Event Tackles Controversial Topics

By Rona Johnson
The Northeast Biomass Conference & Expo held Aug. 4-6 in Boston was everything we had hoped it would be. What we didn't expect was the diversity of the attendees. According to Jim Sampson, BBI International's registration manager, eight different countries and 38 states plus the District of Columbia were represented―not bad for a regional event.

I suspect that it was the subject matter and the first plenary session regarding the carbon neutrality and sustainability of woody biomass that drove attendance. The session was well-attended but unfortunately we weren't able to open it up to comments from the audience as I had earlier thought we would. I thought the dialogue amongst the participants-Moderator Dwayne Breger, director of renewable and alternative energy development for the Massachusetts Department of Energy Resources; Dave Tenny, president and CEO of the National Alliance of Forest Owners; Tom Walker, consultant/team lead for the Manomet Center for Conservation Sciences; Bob Perschel, northeast region director of the Forest Guild; and Michael Goergen, executive vice president and CEO of the Society of American Foresters-however, made up for the lack of audience participation.

It was obvious the presenters had differing views on the use of woody biomass, but instead of arguing they were respectful of one another and at the same time made their views known.

What I found most interesting was the discussion about forest landowners and the fact that they are able to do a better job of perpetuating forest lands when they have more options and markets. This goes against the claims that the use of woody biomass for renewable energy will lead to clear-cutting of forests. Why would forest landowners destroy all of their income in one fell swoop? That‘s akin to the idea that farmers aren't concerned about soil erosion and quality. If they don't take care of their land, then their land won't be as productive and they won't get the yields they need to profit.

I also attended all of the panel sessions in the biomass project development and finance track, most of which basically concluded that projects without abundant, affordable biomass supplies probably will have a tough time getting financing.
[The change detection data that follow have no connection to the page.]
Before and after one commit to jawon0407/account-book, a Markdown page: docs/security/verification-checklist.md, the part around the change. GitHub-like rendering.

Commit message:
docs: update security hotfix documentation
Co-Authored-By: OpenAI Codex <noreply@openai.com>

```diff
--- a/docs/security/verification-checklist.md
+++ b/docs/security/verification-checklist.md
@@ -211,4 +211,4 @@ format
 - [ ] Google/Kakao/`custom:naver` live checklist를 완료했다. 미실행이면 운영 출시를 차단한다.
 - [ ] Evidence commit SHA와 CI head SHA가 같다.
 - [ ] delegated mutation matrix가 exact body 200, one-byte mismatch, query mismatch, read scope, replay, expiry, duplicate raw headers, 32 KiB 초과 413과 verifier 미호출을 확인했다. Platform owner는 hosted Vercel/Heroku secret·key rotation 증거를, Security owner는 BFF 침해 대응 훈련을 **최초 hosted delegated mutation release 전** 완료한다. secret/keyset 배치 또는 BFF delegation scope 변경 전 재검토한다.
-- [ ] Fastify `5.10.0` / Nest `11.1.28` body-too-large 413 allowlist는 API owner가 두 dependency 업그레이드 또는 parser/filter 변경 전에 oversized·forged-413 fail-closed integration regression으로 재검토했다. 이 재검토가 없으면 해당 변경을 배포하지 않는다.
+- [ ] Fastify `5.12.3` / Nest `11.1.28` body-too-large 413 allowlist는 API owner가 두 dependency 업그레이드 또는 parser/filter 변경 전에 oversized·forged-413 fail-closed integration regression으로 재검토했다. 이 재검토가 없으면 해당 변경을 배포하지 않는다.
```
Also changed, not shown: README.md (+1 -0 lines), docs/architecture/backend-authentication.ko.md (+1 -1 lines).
I was told that protestors had applied to local law enforcement to hold a demonstration and also that some people were handing out fliers, but I personally never saw or heard any of it. I would have been surprised if there had been a huge demonstration, however, as apparently the people against the use of woody biomass for renewable energy production have already gotten what they wanted in the form of the Manomet Center study, the Massachusetts Executive Office of Energy and Environmental Affairs' request for swift policy changes to the state's renewable portfolio standard in light of the study's findings, and the public meetings held regarding the study.

I just hope the policymakers in Massachusetts don't forget about the forest landowners, loggers and biomass project developers, and the potential for economic development the industry could bring to the state when they are making their decisions.